Open /etc/ssh/sshd_config with any editor and search for line Port 22. Below this line add a new port which you want to use.
Example: I would like to use 12345 as another ssh port, add it as shown below.
Save and exit from /etc/ssh/sshd_config file.
Restart sshd service with following command:
$ service sshd restart
After restarting sshd service test try to login/ssh with new port 12345, it should work.
You can also check list of ports opened for ssh using following command where you can see port 22 and 12345 in output:
$ netstat -anp | grep ssh
tcp 0 0 :::22 :::* LISTEN 3075/sshd
tcp 0 0 :::12345 :::* LISTEN 3075/sshd
To append content of a file in a remote server’s file use following command:
$ cat input.txt| ssh hostname 'cat >> output.txt'
To append some text in remote servers file use following command:
$ echo "Your text here" | ssh hostname 'cat >> output.txt'
Where input.txt is input file, hostname is remote Linux machine hostname or ip address, and output.txt is output file in remote machine.
Whenever we login into remote server with ssh, it requires password authentication.
Let’s try to ssh check that you can ssh to the local host.
$ ssh localhost
By default it should ask for password.
To login without password we need to generate ssh keys, to generate use following command:
$ ssh-keygen -t dsa -P '' -f ~/.ssh/id_dsa
Above command will create 2 files id_dsa, and id_dsa.pub in .ssh directory which is located in home directory.
Now copy id_dsa.pub to authorized_keys.
$ cat ~/.ssh/id_dsa.pub >> ~/.ssh/authorized_keys
Then try to ssh to your local host, it shouldn’t ask for password.
Similarly to login into a remote server copy id_dsa.pub content into remote server ~/.ssh/authorized_key file.

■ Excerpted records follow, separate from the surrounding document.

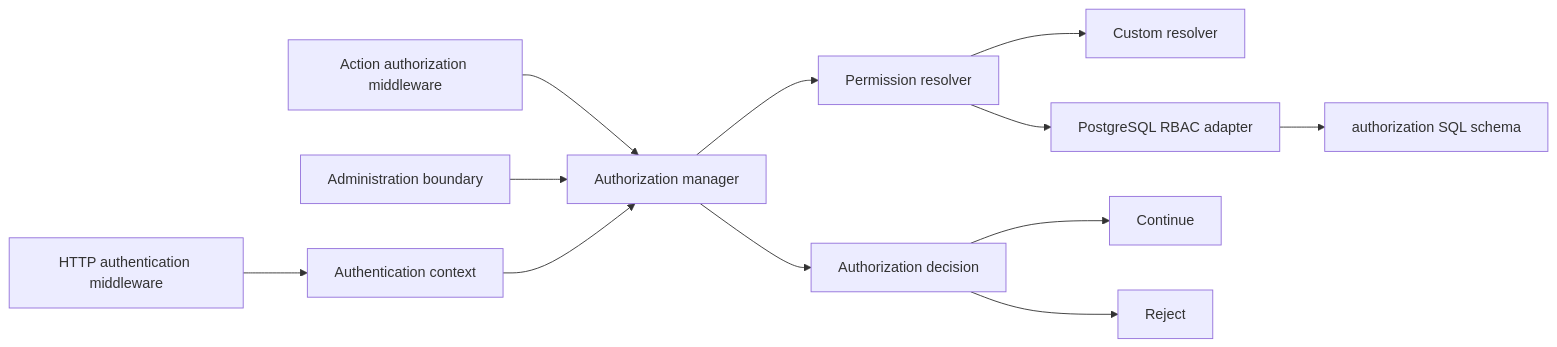
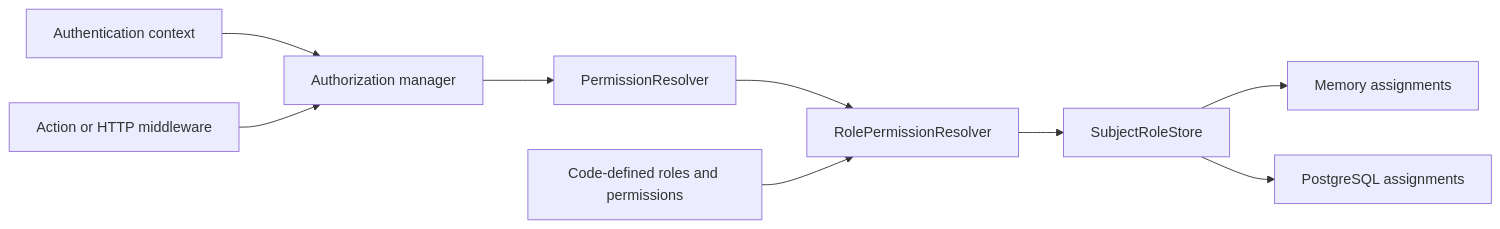
One commit to antarestupin/kestrel-framework changed the diagram in docs/implementation/authorization.md. Above: the diagram before and after it, drawn with Mermaid. The commit also changed other lines of this file and 26 other files, not shown here.

Commit message:
refactor(authorization): define role policies in code

````diff
--- a/docs/implementation/authorization.md
+++ b/docs/implementation/authorization.md
@@ -139,14 +22,11 @@
 ```mermaid
 flowchart LR
-    HTTP[HTTP authentication middleware] --> AuthContext[Authentication context]
-    Action[Action authorization middleware] --> Manager[Authorization manager]
-    Admin[Administration boundary] --> Manager
-    AuthContext --> Manager
-    Manager --> Resolver[Permission resolver]
-    Resolver --> Custom[Custom resolver]
-    Resolver --> RBAC[PostgreSQL RBAC adapter]
-    RBAC --> Schema[authorization SQL schema]
-    Manager --> Decision[Authorization decision]
-    Decision --> Allowed[Continue]
-    Decision --> Denied[Reject]
+    Authentication[Authentication context] --> Manager[Authorization manager]
+    Middleware[Action or HTTP middleware] --> Manager
+    Manager --> Resolver[PermissionResolver]
+    Resolver --> Roles[RolePermissionResolver]
+    Catalog[Code-defined roles and permissions] --> Roles
+    Roles --> Store[SubjectRoleStore]
+    Store --> Memory[Memory assignments]
+    Store --> Postgres[PostgreSQL assignments]
 ```
````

Use following command to copy.
$ cat id_dsa.pub | ssh user@serverName/IP 'cat >> .ssh/authorized_keys'
Some recent version’s of ssh requires following permissions and authorized_keys2:
- Put the public key in .ssh/authorized_keys2
- Change permission of .ssh directory to 700
- Change permission of .ssh/authorized_keys2 to 640